Arab Attitudes to Israel Remain Constant, Despite Israeli Political Upheavals

Jan. 24 2023

According to recent high-quality polls taken in both the United Arab Emirates and Saudi Arabia, 90 percent of respondents believe that the return of Benjamin Netanyahu to the premiership will be harmful to the region. Yet, observes David Pollock, support for contacts with the Jewish state in both countries has remained at 40 percent since 2020. Pollock comments on these findings, and others from other elsewhere in the Middle East:

It now appears that Netanyahu’s return to power, highly unpopular as that is among these Gulf Arab publics, does not alter [the general] pattern. In addition, findings from a parallel survey conducted in Bahrain in July 2022 are remarkably similar, with 37 percent of Bahrainis also voicing acceptance of allowing Israeli contacts. Even in Qatar, which has not joined the Abraham Accords, the most recent available data (November 2021) reveal an almost identical level of popular acceptance of Israeli contacts among its citizens.

The logical conclusion is that this aspect of normalization with Israel has itself become relatively “normalized” among most Gulf Arab publics—even as a slim majority in each country remains privately at least “somewhat” opposed to it. The figures are similar and steady over the past three years, regardless of formal inclusion or exclusion from the Abraham Accords, political changes in Israel, or tensions on the ground in the Palestinian arena.

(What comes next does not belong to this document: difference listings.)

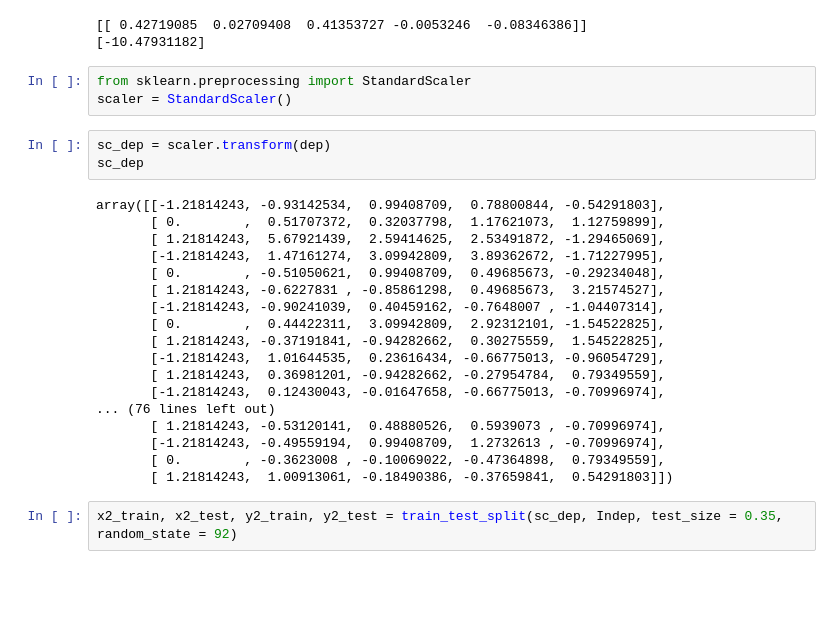
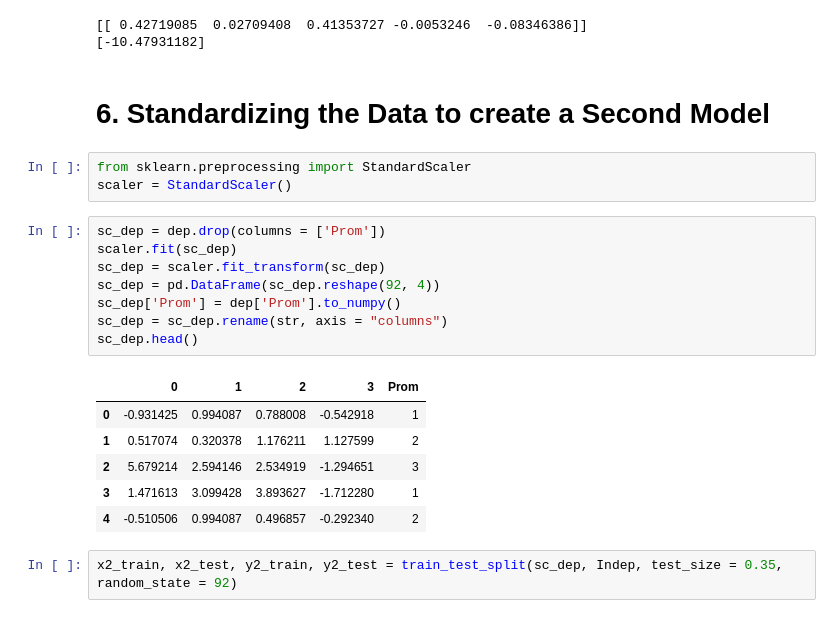
Before and after one commit to ShreyS92/Survival_Proj, a Jupyter notebook: Logistic_Model.ipynb, the cells around one changed output. Saved outputs shown, nothing was run; the diff lists cells and outputs as text; blank space fills up the shorter version.

```diff
--- a/Logistic_Model.ipynb
+++ b/Logistic_Model.ipynb
@@ -193,30 +207,26 @@ print(lr.intercept_)
 # %% [output]
 [[ 0.42719085  0.02709408  0.41353727 -0.0053246  -0.08346386]]
 [-10.47931182]
+# %% [markdown]
+# 6. Standardizing the Data to create a Second Model
 # %%
 from sklearn.preprocessing import StandardScaler
 scaler = StandardScaler()
-# %%
-sc_dep = scaler.transform(dep)
-sc_dep
-# %% [output]
-array([[-1.21814243, -0.93142534,  0.99408709,  0.78800844, -0.54291803],
-       [ 0.        ,  0.51707372,  0.32037798,  1.17621073,  1.12759899],
-       [ 1.21814243,  5.67921439,  2.59414625,  2.53491872, -1.29465069],
-       [-1.21814243,  1.47161274,  3.09942809,  3.89362672, -1.71227995],
-       [ 0.        , -0.51050621,  0.99408709,  0.49685673, -0.29234048],
-       [ 1.21814243, -0.6227831 , -0.85861298,  0.49685673,  3.21574527],
-       [-1.21814243, -0.90241039,  0.40459162, -0.7648007 , -1.04407314],
-       [ 0.        ,  0.44422311,  3.09942809,  2.92312101, -1.54522825],
-       [ 1.21814243, -0.37191841, -0.94282662,  0.30275559,  1.54522825],
-       [-1.21814243,  1.01644535,  0.23616434, -0.66775013, -0.96054729],
-       [ 1.21814243,  0.36981201, -0.94282662, -0.27954784,  0.79349559],
-       [-1.21814243,  0.12430043, -0.01647658, -0.66775013, -0.70996974],
-... (76 lines left out)
-       [ 1.21814243, -0.53120141,  0.48880526,  0.5939073 , -0.70996974],
-       [-1.21814243, -0.49559194,  0.99408709,  1.2732613 , -0.70996974],
-       [ 0.        , -0.3623008 , -0.10069022, -0.47364898,  0.79349559],
-       [ 1.21814243,  1.00913061, -0.18490386, -0.37659841,  0.54291803]])
+# %%
+sc_dep = dep.drop(columns = ['Prom'])
+scaler.fit(sc_dep)
+sc_dep = scaler.fit_transform(sc_dep)
+sc_dep = pd.DataFrame(sc_dep.reshape(92, 4))
+sc_dep['Prom'] = dep['Prom'].to_numpy()
+sc_dep = sc_dep.rename(str, axis = "columns")
+sc_dep.head()
+# %% [output]
+|  | 0 | 1 | 2 | 3 | Prom |
+| 0 | -0.931425 | 0.994087 | 0.788008 | -0.542918 | 1 |
+| 1 | 0.517074 | 0.320378 | 1.176211 | 1.127599 | 2 |
+| 2 | 5.679214 | 2.594146 | 2.534919 | -1.294651 | 3 |
+| 3 | 1.471613 | 3.099428 | 3.893627 | -1.712280 | 1 |
+| 4 | -0.510506 | 0.994087 | 0.496857 | -0.292340 | 2 |
 # %%
 x2_train, x2_test, y2_train, y2_test = train_test_split(sc_dep, Indep, test_size = 0.35, random_state = 92)
 # %%
```
Also changed, not shown: parts of 8 cells of this notebook, 1 other file.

Also noteworthy in this connection is that among the Palestinians themselves, the most recent available hard survey data (June 2022) show an even higher proportion—at least 60 percent of each subgroup—approving certain contacts with Israelis. In this case, a West Bank/Gaza/east Jerusalem poll conducted by a local independent Palestinian pollster asked about encouraging “direct personal contacts and dialogue with Israelis, in order to help the Israeli peace camp advocate a just solution.” At the time, a surprising 48 percent of east Jerusalem Palestinians also expressed a positive view of the Abraham Accords themselves, though only around half as many Gazans or West Bankers agreed with that assessment.

Read more at Washington Institute for Near East Policy

More about: Abraham Accords, Israel-Arab relations, Palestinian public opinion, Persian Gulf

American Aid to Lebanon Is a Gift to Iran

For many years, Lebanon has been a de-facto satellite of Tehran, which exerts control via its local proxy militia, Hizballah. The problem with the U.S. policy toward the country, according to Tony Badran, is that it pretends this is not the case, and continues to support the government in Beirut as if it were a bulwark against, rather than a pawn of, the Islamic Republic:

So obsessed is the Biden administration with the dubious art of using taxpayer dollars to underwrite the Lebanese pseudo-state run by the terrorist group Hizballah that it has spent its two years in office coming up with legally questionable schemes to pay the salaries of the Lebanese Armed Forces (LAF), setting new precedents in the abuse of U.S. foreign security-assistance programs. In January, the administration rolled out its program to provide direct salary payments, in cash, to both the Lebanese Armed Forces (LAF) and the Internal Security Forces (ISF).

The scale of U.S. financing of Lebanon’s Hizballah-dominated military apparatus cannot be understated: around 100,000 Lebanese are now getting cash stipends courtesy of the American taxpayer to spend in Hizballah-land. . . . This is hardly an accident. For U.S. policymakers, synergy between the LAF/ISF and Hizballah is baked into their policy, which is predicated on fostering and building up a common anti-Israel posture that joins Lebanon’s so-called “state institutions” with the country’s dominant terror group.

The implicit meaning of the U.S. bureaucratic mantra that U.S. assistance aims to “undermine Hizballah’s narrative that its weapons are necessary to defend Lebanon” is precisely that the LAF/ISF and the Lebanese terror group are jointly competing to achieve the same goals—namely, defending Lebanon from Israel.

Read more at Tablet

More about: Hizballah, Iran, Israeli Security, Lebanon, U.S. Foreign policy